The fact that every company, every organization, never mind how big or small, almost certainly has somebody in their staff click on a link they shouldn’t have clicked on simply because of the impatience of it.
So, I think those low-level, kind of everyday experiences that people have in their personal lives as well as in their work lives have been very influential in everyone is taking it seriously. I think the growing value of content, the need to protect your copyright or to protect a release, those things are very influential now for people who work in production.
And I think also this general question of trust is still a huge thing. I think people are just starting to ask themselves a bit more now about how can I replicate the relationship-based world that production has always been historically, in a connected digital environment?
And for a while, people in production particularly, just didn’t want to engage with that. I think their way of dealing with it was to try and avoid online, but now they know they can’t. There are too many things they need that are in that space. So, they are beginning to think a bit more about what it would take.
When you look at current projects the DPP is working on, what is most exciting to you?
The IMF work [for broadcast and online] is the most exciting and the most significant, because it’s the first time we have had a new mastering format across the whole industry, potentially, for decades.
It’s a fundamental reworking of workflows and it has the potential to apply a lot of the innovation of recent years — working in the cloud, IP, automation, AI and all these things — to a new business tool that is designed to enable content makers and providers to supply global markets.
So, it is not really an overstatement, I think, to say that IMF overall, in its movie and broadcast and online forms, is the enabler that is going to open up the global market for competition on a level playing field.
If you’ve got great content, then you can have the technological ability to get it out globally to different territories in relevant formats.

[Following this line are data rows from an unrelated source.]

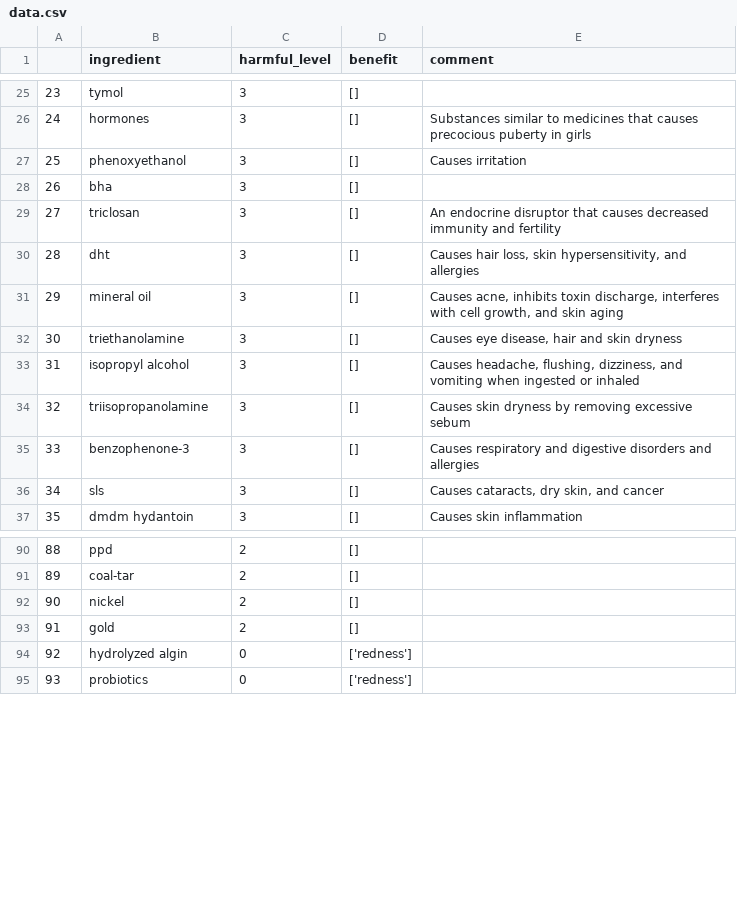
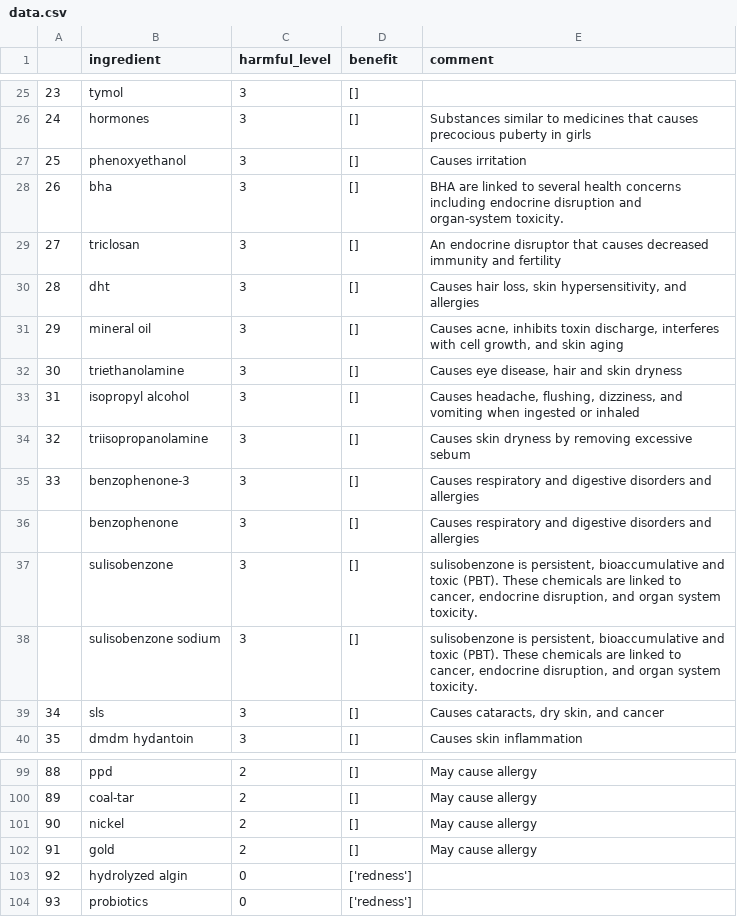
Before and after one commit to JC-78/tartanhack_purus, a CSV file: puru/data.csv, drawn as a sheet; only a part is shown, gaps mark what is left out; the diff covers the shown part only.

```diff
--- a/puru/data.csv
+++ b/puru/data.csv
@@ -27,3 +27,3 @@
 25,phenoxyethanol,3,[],Causes  irritation
-26,bha,3,[],
+26,bha,3,[],BHA are linked to several health concerns including endocrine disruption and organ-system toxicity.
 27,triclosan,3,[],An endocrine disruptor that causes decreased immunity and fertility
@@ -35,2 +35,5 @@
 33,benzophenone-3,3,[],Causes respiratory and digestive disorders and allergies
+,benzophenone,3,[],Causes respiratory and digestive disorders and allergies
+,sulisobenzone,3,[],"sulisobenzone is persistent, bioaccumulative and toxic (PBT). These chemicals are linked to cancer, endocrine disruption, and organ system toxicity."
+,sulisobenzone sodium,3,[],"sulisobenzone is persistent, bioaccumulative and toxic (PBT). These chemicals are linked to cancer, endocrine disruption, and organ system toxicity."
 34,sls,3,[],"Causes cataracts, dry skin, and cancer"
@@ -90,5 +99,5 @@
-88,ppd,2,[],
-89,coal-tar,2,[],
-90,nickel,2,[],
-91,gold,2,[],
+88,ppd,2,[],May cause allergy
+89,coal-tar,2,[],May cause allergy
+90,nickel,2,[],May cause allergy
+91,gold,2,[],May cause allergy
 92,hydrolyzed algin,0,['redness'],
```
Also changed, not shown: 6 added rows and 45 edited cells elsewhere in this file.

It is going to take quite a while before we can say that; it could take a decade. But it is what it’s enabling, and then we will see. We will see who will really emerge strongly out of that.